Encryption of portable devices used to store research data (such as laptops and tablets) is good practice and essential when working with personal or otherwise sensitive data. Recent versions of Windows and Mac OS both come with built-in encryption software (BitLocker and FileVault respectively). You should ask your local IT support for help in setting this up and backing up the encryption key. If your device offers a remote wipe feature, you may also wish to set this up, so that you can erase sensitive data if the device is lost or stolen.

Single or small collections of files can be protected using free tools such as 7-Zip (Windows) and Keka (MacOS). This is especially useful if it is necessary to transfer data via email.

It's worth remembering that the weakest point of a security system is often its users. However strong your security protocols, they won't be effective if they aren't applied consistently, and even the strongest password can be rendered useless if it is carelessly stored or shared.
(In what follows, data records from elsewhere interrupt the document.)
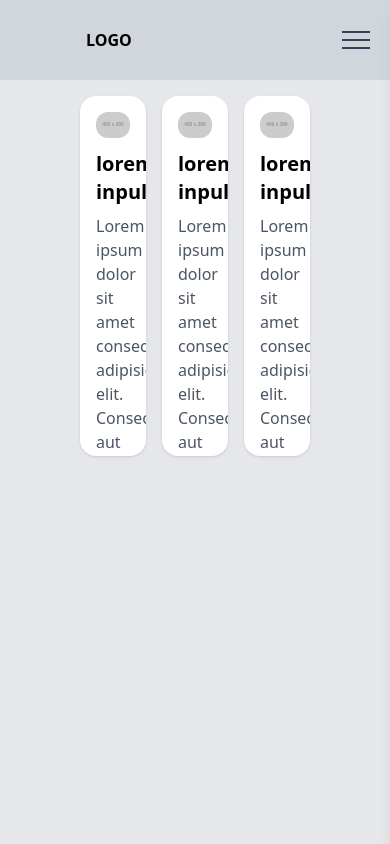
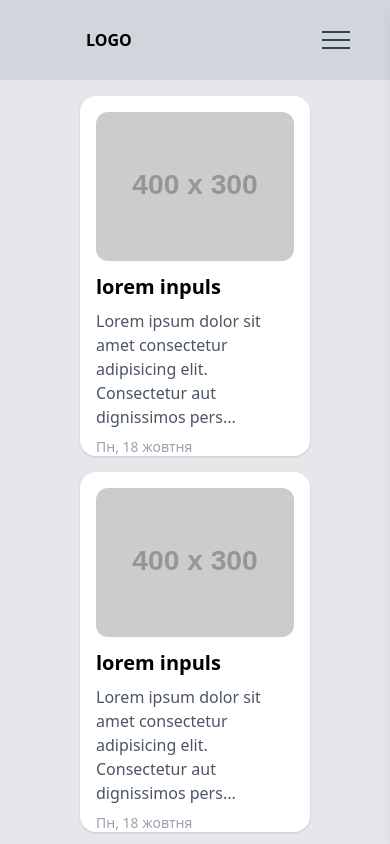
Before and after one commit to zhamanko/grant-project-template, a React (Vite) app: page /news in a window 390 px wide. Shown: the top 844 px of the page. Built offline with nearby package versions, Linux system fonts and the light colour scheme.

Commit message:
refactor: adjust layout and positioning in Header, MobileMenu, and News components

```diff
--- a/src/components/Header.jsx
+++ b/src/components/Header.jsx
@@ -5,7 +5,7 @@ import MobileMenu from "./MenuBar.jsx";
 export default function Header() {
   return (
     <>
-      <header className="w-full h-20 bg-gray-300 flex items-center justify-around">
+      <header className="relative w-full h-20 bg-gray-300 flex items-center justify-around">
         <div>
           <h1 className="font-bold">LOGO</h1>
         </div>
--- a/src/components/MenuBar.jsx
+++ b/src/components/MenuBar.jsx
@@ -14,7 +14,7 @@ export default function MobileMenu() {
       {/* Бургер-кнопка */}
       <button
         onClick={() => setOpen(!open)}
-        className="md:hidden w-7 h-6 flex flex-col justify-center items-center fixed top-7 right-5 z-[60] cursor-pointer"
+        className="md:hidden w-7 h-6 flex flex-col justify-center items-center absolute top-7 right-10 z-[60] cursor-pointer"
       >
         <span
           className={`absolute block w-7 h-[2px] bg-gray-700 transition-all duration-300 ${
--- a/src/pages/News.jsx
+++ b/src/pages/News.jsx
@@ -3,7 +3,7 @@ import NewsCard from "../components/NewsCard";
 export default function News() {
   return (
     <div className="min-h-screen bg-gray-200">
-      <div className="px-20 grid grid-cols-3 gap-4 p-4">
+      <div className="px-20 grid grid-cols-1 md:grid-cols-2 lg:grid-cols-3  gap-4 p-4">
         <NewsCard
           title="lorem inpuls"
           description="Lorem ipsum dolor sit amet consectetur adipisicing elit. Consectetur aut dignissimos pers"
--- a/vite.config.js
+++ b/vite.config.js
@@ -5,5 +5,5 @@ import tailwindcss from '@tailwindcss/vite'
 // https://vite.dev/config/
 export default defineConfig({
   plugins: [react(), tailwindcss()],
-  base: './',
+  base: '/grant-project-template/',
 })
```
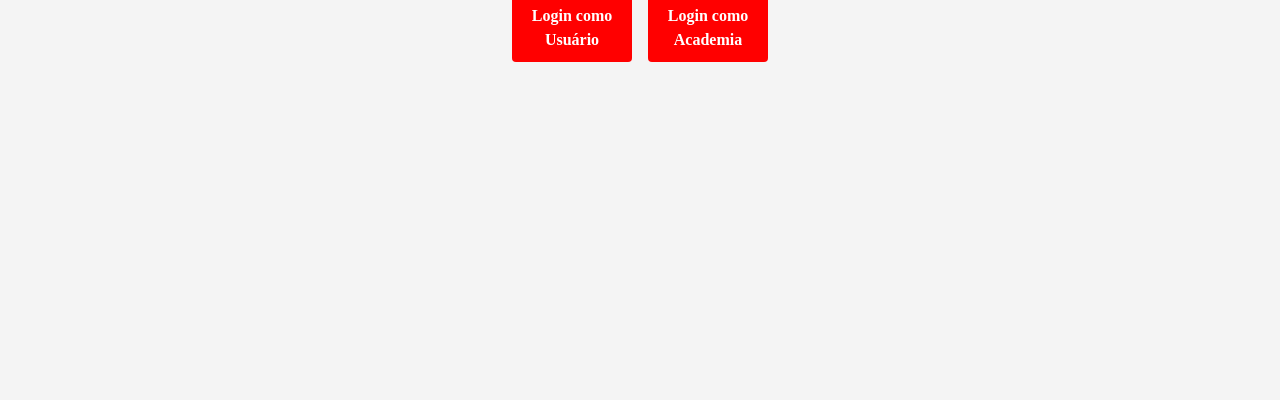
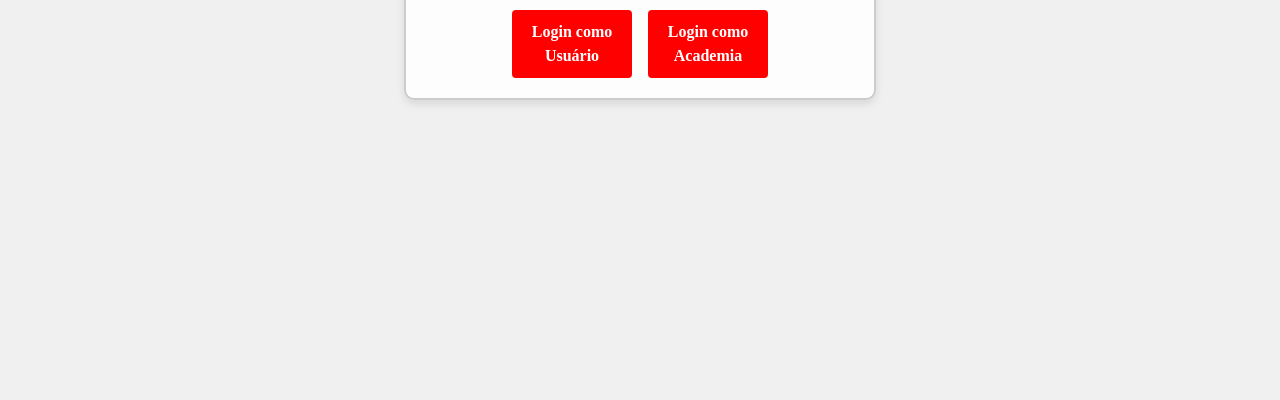
Before and after one commit to ICEI-PUC-Minas-PPLCC-TI/ppl-cc-ti1-2024-1-g-mapeamento-academia, a website: page codigo/pages/choose-login.html in a window 1280 px wide. Shown: the part 523-923 px from the top of the page. Drawn offline with nearby package versions, Linux system fonts and the light colour scheme.

Commit message:
Atualização Páginas de escolha de Login e escolha de Registro

```diff
--- a/codigo/css/styles.css
+++ b/codigo/css/styles.css
@@ -178,28 +178,31 @@ form {
   background-color: darkred;
 }
 
-.escolhaLogin {
+.escolhaLoginRegistro {
   display: flex;
   flex-direction: column;
   justify-content: center;
   align-items: center;
   min-height: 100vh;
   text-align: center;
+  background-color: #f0f0f0;
 }
 
-.escolhaRegistro{
-  display: flex;
-  flex-direction: column;
-  justify-content: center;
-  align-items: center;
-  min-height: 100vh;
-  text-align: center;
+.caixaLoginRegistro{
+  position: relative;
+  border: 2px solid #ccc;
+  border-radius: 10px;
+  padding: 20px;
+  background-color: rgba(255, 255, 255, 0.9);
+  box-shadow: 0 4px 8px rgba(0, 0, 0, 0.1);
+  overflow: hidden;
 }
 
 .botoes{
   display: flex;
   justify-content: center;
   gap: 1rem;
+  margin-top: 40px;
 }
 
 
--- a/codigo/pages/choose-login.html
+++ b/codigo/pages/choose-login.html
@@ -15,15 +15,21 @@
 </head>
 
 <body>
+
   <div id="header-placeholder"></div>
 
-  <div class="escolhaLogin">
-  <h1>Escolha como deseja logar</h1>
+  <div class="escolhaLoginRegistro">
 
-  <div class="botoes">
-  <button onclick="location.href='login-user.html'">Login como Usuário</button>
-  <button onclick="location.href='login-academy.html'">Login como Academia</button>
-  </div>
+    <div class="caixaLoginRegistro">
+
+      <h1>Escolha como deseja logar</h1>
+
+      <div class="botoes">
+      <button onclick="location.href='login-user.html'">Login como Usuário</button>
+      <button onclick="location.href='login-academy.html'">Login como Academia</button>
+      </div>
+
+    </div>
 
   </div>
 
```
Also changed, not shown: codigo/pages/choose-register.html (+9 -6 lines).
For further advice, see the Information Security website, and the Data Protection and Research pages on the Research Support website.
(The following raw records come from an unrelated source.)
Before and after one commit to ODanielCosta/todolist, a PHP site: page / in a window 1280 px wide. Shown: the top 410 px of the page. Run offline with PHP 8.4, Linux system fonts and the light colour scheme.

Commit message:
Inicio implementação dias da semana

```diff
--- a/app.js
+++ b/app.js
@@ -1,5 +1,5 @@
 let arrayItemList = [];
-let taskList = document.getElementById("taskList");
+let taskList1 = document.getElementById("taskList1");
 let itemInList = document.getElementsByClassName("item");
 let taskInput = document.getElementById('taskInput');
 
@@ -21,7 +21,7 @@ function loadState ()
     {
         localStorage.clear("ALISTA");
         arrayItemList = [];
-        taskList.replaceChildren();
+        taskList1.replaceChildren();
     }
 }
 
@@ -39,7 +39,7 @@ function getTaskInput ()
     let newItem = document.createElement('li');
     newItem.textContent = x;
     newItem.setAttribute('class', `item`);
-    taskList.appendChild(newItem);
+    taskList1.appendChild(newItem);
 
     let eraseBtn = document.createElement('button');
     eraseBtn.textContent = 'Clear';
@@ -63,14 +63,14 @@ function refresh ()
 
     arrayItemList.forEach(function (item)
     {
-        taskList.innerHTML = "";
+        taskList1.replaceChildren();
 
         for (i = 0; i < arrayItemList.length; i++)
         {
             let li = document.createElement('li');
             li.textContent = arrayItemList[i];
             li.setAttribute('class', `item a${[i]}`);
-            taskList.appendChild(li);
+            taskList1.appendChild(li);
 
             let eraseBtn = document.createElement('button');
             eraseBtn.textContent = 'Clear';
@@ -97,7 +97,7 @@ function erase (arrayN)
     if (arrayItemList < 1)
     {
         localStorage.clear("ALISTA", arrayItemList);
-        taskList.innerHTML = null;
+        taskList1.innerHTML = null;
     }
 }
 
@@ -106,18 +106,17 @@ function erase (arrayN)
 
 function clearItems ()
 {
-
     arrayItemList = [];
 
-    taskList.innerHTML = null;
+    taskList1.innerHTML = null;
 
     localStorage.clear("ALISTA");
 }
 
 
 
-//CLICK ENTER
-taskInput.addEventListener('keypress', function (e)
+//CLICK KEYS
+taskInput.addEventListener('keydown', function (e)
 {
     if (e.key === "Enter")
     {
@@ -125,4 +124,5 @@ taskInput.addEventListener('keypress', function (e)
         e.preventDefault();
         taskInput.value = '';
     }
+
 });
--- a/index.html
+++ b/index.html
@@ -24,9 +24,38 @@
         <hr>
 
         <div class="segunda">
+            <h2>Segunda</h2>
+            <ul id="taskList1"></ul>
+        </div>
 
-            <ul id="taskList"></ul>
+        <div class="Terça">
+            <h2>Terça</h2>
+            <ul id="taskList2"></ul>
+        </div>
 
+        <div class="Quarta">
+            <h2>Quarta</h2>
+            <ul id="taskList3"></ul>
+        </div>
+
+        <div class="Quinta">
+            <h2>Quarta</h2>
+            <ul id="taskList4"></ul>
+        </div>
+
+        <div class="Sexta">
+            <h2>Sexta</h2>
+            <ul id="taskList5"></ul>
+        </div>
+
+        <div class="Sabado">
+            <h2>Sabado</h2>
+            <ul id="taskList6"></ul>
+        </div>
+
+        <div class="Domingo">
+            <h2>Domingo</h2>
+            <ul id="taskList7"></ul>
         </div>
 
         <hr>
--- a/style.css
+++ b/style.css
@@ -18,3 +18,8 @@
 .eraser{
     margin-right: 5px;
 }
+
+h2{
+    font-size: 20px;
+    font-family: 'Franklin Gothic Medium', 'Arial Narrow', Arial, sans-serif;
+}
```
It is vital to have a system in place for regularly backing up data, to avoid the risk of loss through accidental deletion, hardware failure, or theft or damage of equipment.
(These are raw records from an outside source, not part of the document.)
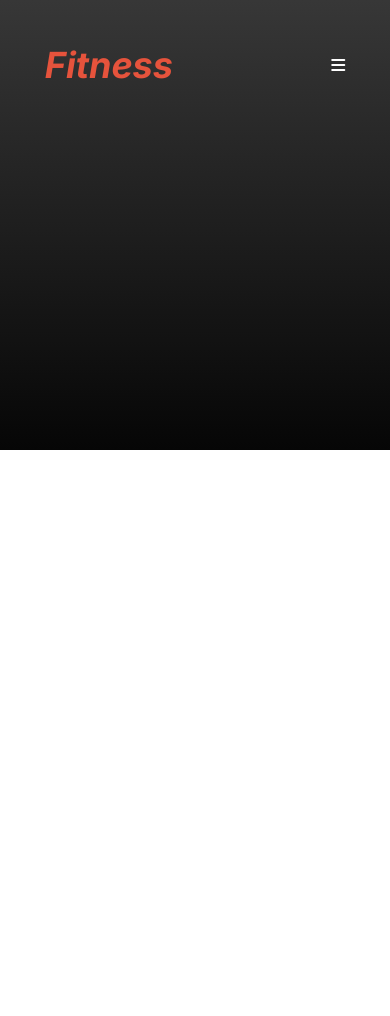
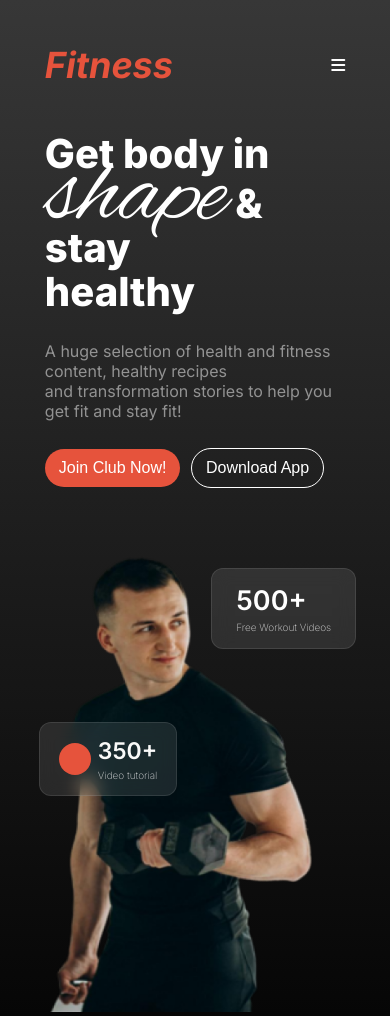
Before and after one commit to Hafiz-Al-Shams/B10A2, a plain HTML site: page index.html in a window 390 px wide. Before the commit the page ends 844 px from the top, so only its background shows below. Drawn offline with Linux system fonts and the light colour scheme.

Commit message:
header done

```diff
--- a/index.html
+++ b/index.html
@@ -20,6 +20,8 @@
         .font-alex-brush {
             font-family: "Alex Brush", cursive;
             font-style: normal;
+            font-weight: 100;
+            font-size: 102px;
         }
 
         .font-inter {
@@ -33,19 +35,49 @@
 <body class="font-inter">
     <!-- header -->
     <header>
+        <!-- navbar -->
         <nav>
             <div>
                 <h3>Fitness</h3>
             </div>
             <div class="menu">
-                <a href="">Home</a>
+                <a href="" class="home-link">Home</a>
                 <a href="">Service</a>
                 <a href="">Contact</a>
                 <a href="">About</a>
             </div>
             <i class="fa-solid fa-bars menu-bar"></i>
         </nav>
-        <div class="banner"></div>
+        <!-- banner -->
+        <div class="banner">
+            <div>
+                <h1>Get body in <br> <span class="shape font-alex-brush">shape</span> & stay <br> healthy</h1>
+                <p class="pr-1">A huge selection of health and fitness content, healthy recipes <br> and transformation
+                    stories to
+                    help
+                    you get fit and stay fit!</p>
+                <div>
+                    <button class="join-club-btn">Join Club Now!</button>
+                    <button>Download App</button>
+                </div>
+            </div>
+            <div style="position: relative;">
+                <div>
+                    <img src="./images/Images2.png" alt="">
+                </div>
+                <div class="card-1">
+                    <h2>500+</h2>
+                    <p>Free Workout Videos</p>
+                </div>
+                <div class="card-2">
+                    <div class="card2-circle"></div>
+                    <div>
+                        <h2>350+</h2>
+                        <p>Video tutorial</p>
+                    </div>
+                </div>
+            </div>
+        </div>
     </header>
     <!-- main -->
     <main></main>
--- a/style.css
+++ b/style.css
@@ -17,15 +17,14 @@
 header {
     max-width: 100%;
     margin: 0 auto;
-    height: 450px;
-    background: linear-gradient(to bottom, #373737, #060606)
+    background: linear-gradient(to bottom, #373737, #060606);
 }
 
 header>nav {
     max-width: 77%;
     margin: 0 auto;
     padding-top: 43px;
-    padding-bottom: 25px;
+    padding-bottom: 45px;
     display: flex;
     justify-content: space-between;
     align-items: center;
@@ -60,20 +59,118 @@ header>nav>.menu {
     padding: 8px 16px;
 }
 
+.menu>.home-link {
+    border-radius: 46px;
+    background: rgb(230, 83, 60);
+    padding: 8px 16px;
+}
+
 header>nav>.menu-bar {
     color: rgb(255, 255, 255);
     display: none;
 }
 
+header>.banner {
+    max-width: 77%;
+    margin: 0 auto;
+    display: flex;
+    justify-content: space-between;
+    align-items: center;
+}
 
+header>.banner h1 {
+    color: rgb(255, 255, 255);
+    font-size: 72px;
+    font-weight: 800;
+    line-height: 110%;
+    padding-bottom: 27px;
+}
 
+header>.banner .pr-1 {
+    color: rgba(255, 255, 255, 0.5);
+    font-size: 16px;
+    font-weight: 400;
+    padding-bottom: 27px;
+}
 
+header>.banner button {
+    color: rgb(255, 255, 255);
+    font-size: 16px;
+    font-weight: 500;
+    background: transparent;
+    border: 1px solid rgb(255, 255, 255);
+    border-radius: 42px;
+    padding: 13px 30px;
+    margin-right: 13px;
+}
 
+header>.banner button:hover {
+    cursor: pointer;
+    border: 0;
+    background: rgb(230, 83, 60);
+}
 
+.banner .join-club-btn {
+    border: 0;
+    background: rgb(230, 83, 60);
+}
 
+.banner img {
+    max-width: 95%;
+}
 
+.banner .card-1 {
+    position: absolute;
+    right: -47px;
+    top: 130px;
+    border: 1px solid rgba(255, 255, 255, 0.1);
+    border-radius: 12px;
+    backdrop-filter: blur(9px);
+    background: rgba(255, 255, 255, 0.1);
+    padding: 15px 24px;
+}
 
+.card-1>h2 {
+    color: rgb(255, 255, 255);
+    font-size: 33px;
+    font-weight: 800;
+}
 
+.card-1>p,
+.card-2 p {
+    color: rgba(255, 255, 255, 0.8);
+    font-size: 13px;
+    font-weight: 300;
+    padding-top: 6px;
+}
+
+.banner .card-2 {
+    position: absolute;
+    left: -83px;
+    bottom: 65px;
+    border: 1px solid rgba(255, 255, 255, 0.1);
+    border-radius: 12px;
+    backdrop-filter: blur(9px);
+    background: rgba(255, 255, 255, 0.1);
+    padding: 15px 24px;
+    display: flex;
+    justify-content: center;
+    align-items: center;
+    gap: 7px;
+}
+
+.card2-circle {
+    background: rgb(230, 83, 60);
+    width: 37px;
+    height: 37px;
+    border-radius: 100%;
+}
+
+.card-2 h2 {
+    color: rgb(250, 250, 249);
+    font-size: 24px;
+    font-weight: 800;
+}
 
 
 
@@ -112,4 +209,58 @@ header>nav>.menu-bar {
     header>nav>.menu-bar {
         display: block;
     }
+
+    header>.banner {
+        flex-direction: column;
+    }
+
+    header>.banner h1 {
+        font-size: 40px;
+    }
+
+    .shape {
+        font-size: 62px;
+    }
+
+    header>.banner button {
+        padding: 10px 14px;
+        margin-right: 6px;
+    }
+
+    .banner img {
+        padding-top: 50px;
+    }
+
+    .banner .card-1 {
+        right: -11px;
+        top: 80px;
+    }
+
+    .card-1>h2 {
+        font-size: 27px;
+        font-weight: 600;
+    }
+
+    .card-1>p,
+    .card-2 p {
+        font-size: 10px;
+        font-weight: 200;
+        padding-top: 4px;
+    }
+
+    .banner .card-2 {
+        left: -6px;
+        bottom: 220px;
+        padding: 14px 19px;
+    }
+
+    .card2-circle {
+        width: 32px;
+        height: 32px;
+    }
+
+    .card-2 h2 {
+        font-size: 23px;
+        font-weight: 600;
+    }
 }
```
Also changed, not shown: images/Images2.png (renamed from images/Images 2.png), images/image2.png (renamed from images/image 2.png), images/image3.png (renamed from images/image 3.png), images/image4.png (renamed from images/image 4.png), images/image5.png (renamed from images/image 5.png).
  • Backup copies of data should be kept in different locations. Making a second copy of your files is of limited value if it's then stored alongside the primary copy, where the same thief or fire might easily deprive you of both.
  • If at all possible, the backup process should be automated. This removes the risk of forgetting, or simply not getting round to it because you're busy with other things.

If you're working with personal data, or material that's otherwise confidential or sensitive, it's important to ensure that your backup copies have adequate security. Many of the same considerations apply here as to storage of the primary copy of your data.

HFS is Oxford's central backup service, and is available free of charge to all University staff and postgraduate students. It uses the Code42 cloud-based service, which can be set to make automatic backups of desktop and laptop machines.

A separate HFS backup service also exists for servers and other multi-user systems. If your data is stored on a departmental server, it may be automatically backed up to HFS without you needing to do anything. You can check this by asking local IT support staff.

Centrally provided data storage solutions such as the Nexus365 services, LabArchives, and the Sustainable Digital Scholarship service also offer automatic backup, and their web-based nature means that if your laptop hard drive fails, or your device is stolen, your files will nevertheless be preserved and remain accessible. However, this does not guard against accidental deletion or other human error (and if you are using a service like OneDrive to synchronise your own machine with the cloud, any changes made in one place will also affect the other copies). It is thus wise to familiarise yourself with the version history functionality of your chosen solution, so you know how feasible it is to revert back to an earlier revision, or to restore a deleted file. Some systems, such as LabArchives, are designed to keep a robust record of all changes; others may only allow you to access one or two previous versions, and there may be a time limit for retrieving deleted material before it is lost forever. If being able to roll back your data to a previous point is important, you may wish to consider taking a snapshot of it at intervals, and retaining this until you are certain that version is no longer needed.